OSHA has also determined that the proper maintenance of PPE should also be of the utmost importance to employers. As such, PPE must be inspected and replaced on a regular basis, as failing to do so can make the PPE less effective, thereby increasing safety risks and the potential for liability.
Further, employers must provide training to all workers who are required to use PPE. The training should cover such things as when and what PPE is required and how to properly wear and care for the PPE. It should also include any limitations which may be associated with the PPE.
Employees who do not understand PPE requirements must be retrained. If there are any changes on the work site, or a new type of PPE is required, all affected workers must be retrained as well. Employers should maintain a detailed record of their PPE trainings.
The bottom line is that construction sites are riddled with disproportionately large amounts of safety hazards and risks. And, while PPE is not generally 100 percent foolproof, it is vital in protecting workers from injuries when accidents occur. As such, it is imperative that employers not only understand what PPE is needed for each construction project, but ensure that it is readily available to their workers at all times. It also goes without saying that understanding and properly implementing OSHA’s PPE regulations can protect lives, save money and contribute to the continued improvement and reputation of the construction industry.
Astrid Guardado is a senior attorney at Becker & Poliakoff PA. The opinions expressed are those of the author(s) and do not necessarily reflect the views of the firm, its clients, or Portfolio Media Inc., or any of its or their respective affiliates. This article is for general information purposes and is not intended to be and should not be taken as legal advice.
 Industries at a Glance: Construction: NAICS23, Bureau of Labor Statistics, March of 2017.
 Brennan v. Butler Lime & Cement Co., 520 F.2d 1011 (7th Cir. 1975).
 Ed Taylor Const. Co. v. Occupational Safety and Health Review Comm’n, 938 F. 2d 1265 (11th Cir. 1991).

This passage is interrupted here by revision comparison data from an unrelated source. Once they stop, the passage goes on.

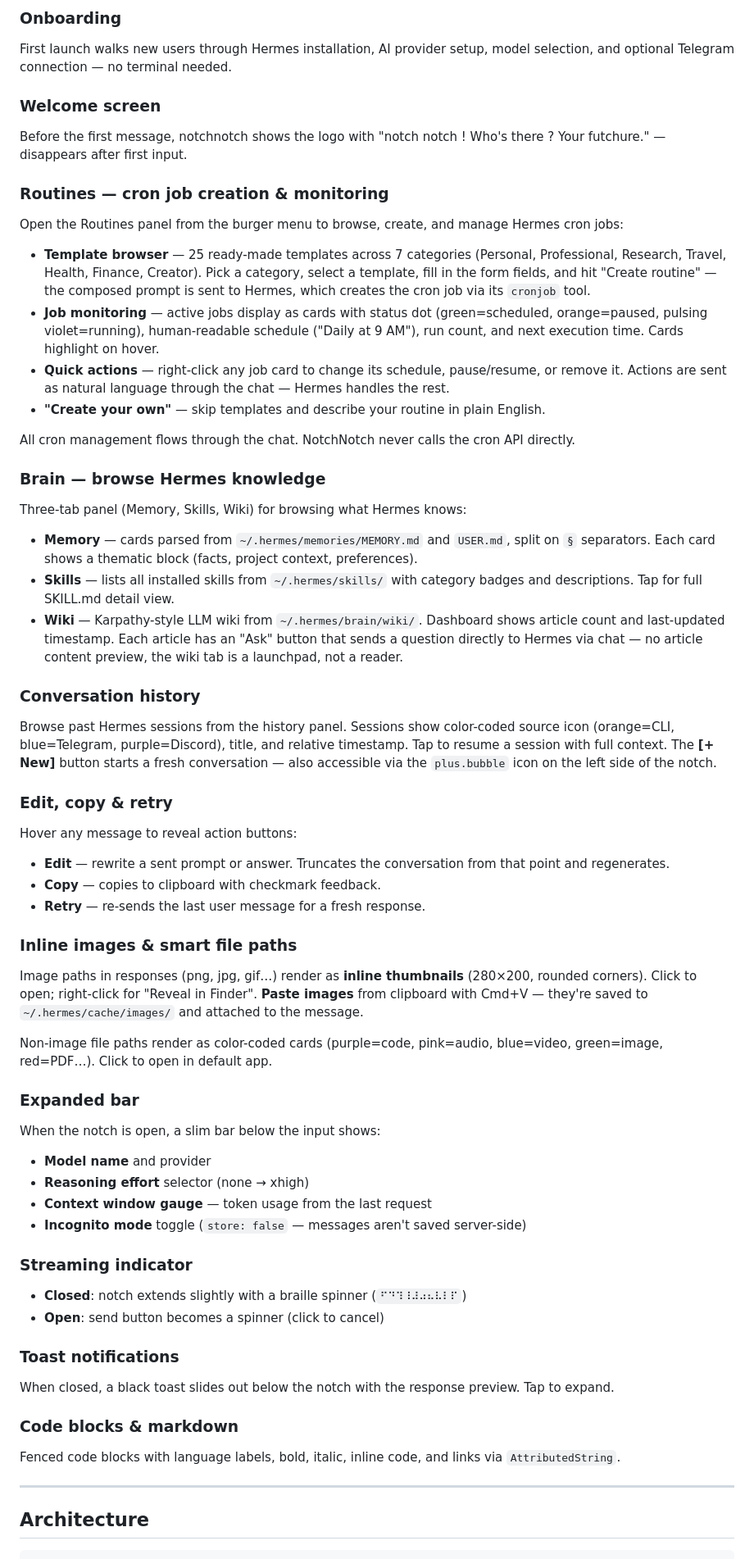
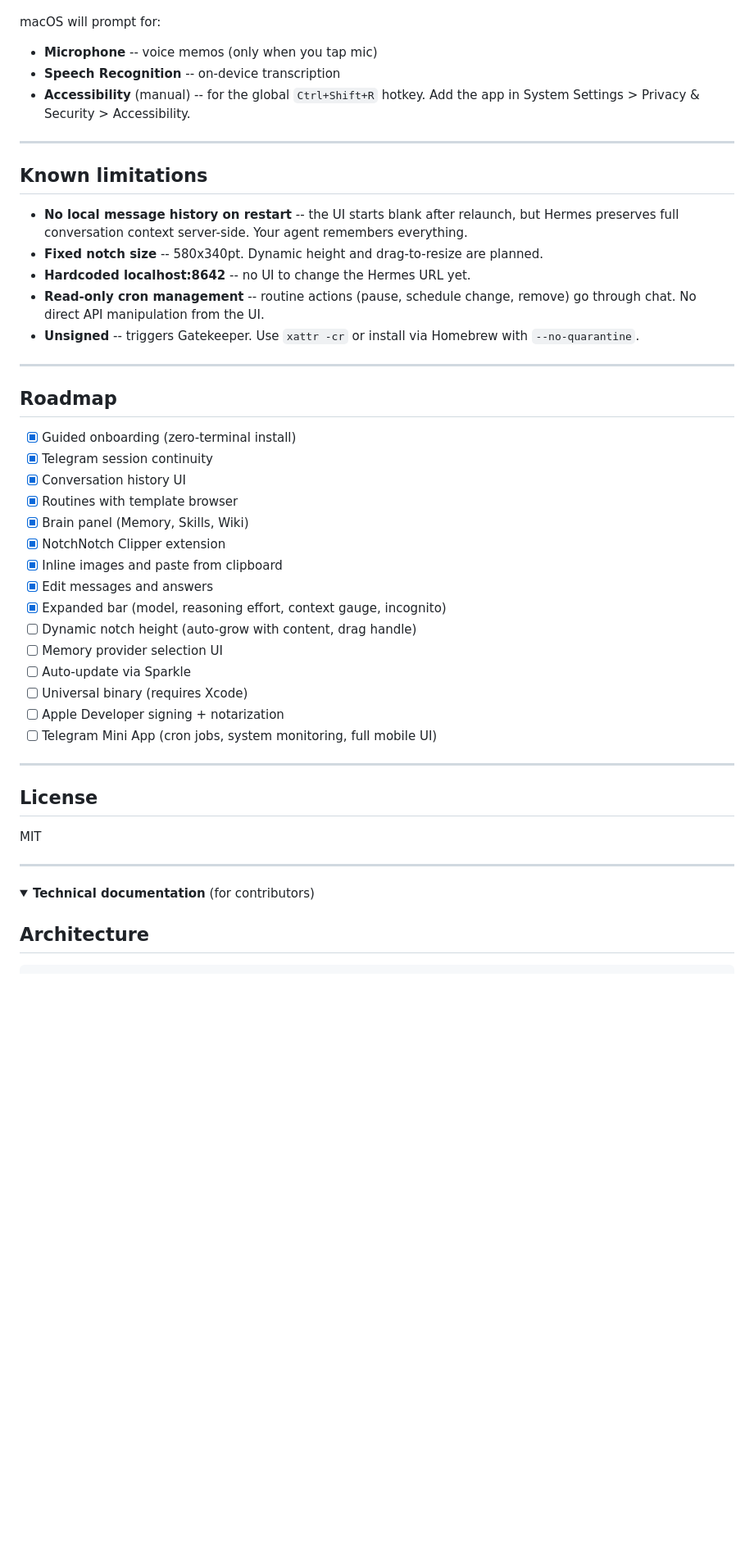
Before and after one commit to KikinaStudio/NotchNotch, a Markdown page: README.md, the part around one of its changes. Shown at 82% size. Drawn GitHub-style; folded sections open; blank space fills up the shorter version.

```diff
--- a/README.md
+++ b/README.md
@@ -89,58 +143,48 @@ Drag any file onto the notch. Supports images (vision analysis), PDFs, code (35+
-### Onboarding
-First launch walks new users through Hermes installation, AI provider setup, model selection, and optional Telegram connection — no terminal needed.
-
-### Welcome screen
-Before the first message, notchnotch shows the logo with "notch notch ! Who's there ? Your futchure." — disappears after first input.
-
-### Routines — cron job creation & monitoring
-Open the Routines panel from the burger menu to browse, create, and manage Hermes cron jobs:
-
-- **Template browser** — 25 ready-made templates across 7 categories (Personal, Professional, Research, Travel, Health, Finance, Creator). Pick a category, select a template, fill in the form fields, and hit "Create routine" — the composed prompt is sent to Hermes, which creates the cron job via its `cronjob` tool.
-- **Job monitoring** — active jobs display as cards with status dot (green=scheduled, orange=paused, pulsing violet=running), human-readable schedule ("Daily at 9 AM"), run count, and next execution time. Cards highlight on hover.
-- **Quick actions** — right-click any job card to change its schedule, pause/resume, or remove it. Actions are sent as natural language through the chat — Hermes handles the rest.
-- **"Create your own"** — skip templates and describe your routine in plain English.
-
-All cron management flows through the chat. NotchNotch never calls the cron API directly.
-
-### Brain — browse Hermes knowledge
-Three-tab panel (Memory, Skills, Wiki) for browsing what Hermes knows:
-
-- **Memory** — cards parsed from `~/.hermes/memories/MEMORY.md` and `USER.md`, split on `§` separators. Each card shows a thematic block (facts, project context, preferences).
-- **Skills** — lists all installed skills from `~/.hermes/skills/` with category badges and descriptions. Tap for full SKILL.md detail view.
-- **Wiki** — Karpathy-style LLM wiki from `~/.hermes/brain/wiki/`. Dashboard shows article count and last-updated timestamp. Each article has an "Ask" button that sends a question directly to Hermes via chat — no article content preview, the wiki tab is a launchpad, not a reader.
-
-### Conversation history
-Browse past Hermes sessions from the history panel. Sessions show color-coded source icon (orange=CLI, blue=Telegram, purple=Discord), title, and relative timestamp. Tap to resume a session with full context. The **[+ New]** button starts a fresh conversation — also accessible via the `plus.bubble` icon on the left side of the notch.
-
-### Edit, copy & retry
-Hover any message to reveal action buttons:
-- **Edit** — rewrite a sent prompt or answer. Truncates the conversation from that point and regenerates.
-- **Copy** — copies to clipboard with checkmark feedback.
-- **Retry** — re-sends the last user message for a fresh response.
-
-### Inline images & smart file paths
-Image paths in responses (png, jpg, gif…) render as **inline thumbnails** (280×200, rounded corners). Click to open; right-click for "Reveal in Finder". **Paste images** from clipboard with Cmd+V — they're saved to `~/.hermes/cache/images/` and attached to the message.
-
-Non-image file paths render as color-coded cards (purple=code, pink=audio, blue=video, green=image, red=PDF…). Click to open in default app.
-
-### Expanded bar
-When the notch is open, a slim bar below the input shows:
-- **Model name** and provider
-- **Reasoning effort** selector (none → xhigh)
-- **Context window gauge** — token usage from the last request
-- **Incognito mode** toggle (`store: false` — messages aren't saved server-side)
-
-### Streaming indicator
-- **Closed**: notch extends slightly with a braille spinner (`⠋⠙⠹⠸⠼⠴⠦⠧⠇⠏`)
-- **Open**: send button becomes a spinner (click to cancel)
-
-### Toast notifications
-When closed, a black toast slides out below the notch with the response preview. Tap to expand.
-
-### Code blocks & markdown
-Fenced code blocks with language labels, bold, italic, inline code, and links via `AttributedString`.
+macOS will prompt for:
+- **Microphone** -- voice memos (only when you tap mic)
+- **Speech Recognition** -- on-device transcription
+- **Accessibility** (manual) -- for the global `Ctrl+Shift+R` hotkey. Add the app in System Settings > Privacy & Security > Accessibility.
 
 ---
+
+## Known limitations
+
+- **No local message history on restart** -- the UI starts blank after relaunch, but Hermes preserves full conversation context server-side. Your agent remembers everything.
+- **Fixed notch size** -- 580x340pt. Dynamic height and drag-to-resize are planned.
+- **Hardcoded localhost:8642** -- no UI to change the Hermes URL yet.
+- **Read-only cron management** -- routine actions (pause, schedule change, remove) go through chat. No direct API manipulation from the UI.
+- **Unsigned** -- triggers Gatekeeper. Use `xattr -cr` or install via Homebrew with `--no-quarantine`.
+
+---
+
+## Roadmap
+
+- [x] Guided onboarding (zero-terminal install)
+- [x] Telegram session continuity
+- [x] Conversation history UI
+- [x] Routines with template browser
+- [x] Brain panel (Memory, Skills, Wiki)
+- [x] NotchNotch Clipper extension
+- [x] Inline images and paste from clipboard
+- [x] Edit messages and answers
+- [x] Expanded bar (model, reasoning effort, context gauge, incognito)
+- [ ] Dynamic notch height (auto-grow with content, drag handle)
+- [ ] Memory provider selection UI
+- [ ] Auto-update via Sparkle
+- [ ] Universal binary (requires Xcode)
+- [ ] Apple Developer signing + notarization
+- [ ] Telegram Mini App (cron jobs, system monitoring, full mobile UI)
+
+---
+
+## License
+
+MIT
+
+---
+
+<details>
+<summary><strong>Technical documentation</strong> (for contributors)</summary>
 
 ## Architecture
 
```
Also changed, not shown: other parts of README.md (+168 -211 lines).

 See I.T.O. Corp. of New England v. OSHRC, 540 F. 2d 543 (1st Cir. 1976); U.S. Steel Corp. v. OSHRC, 537 F. 2d 780 (3d Cir. 1976).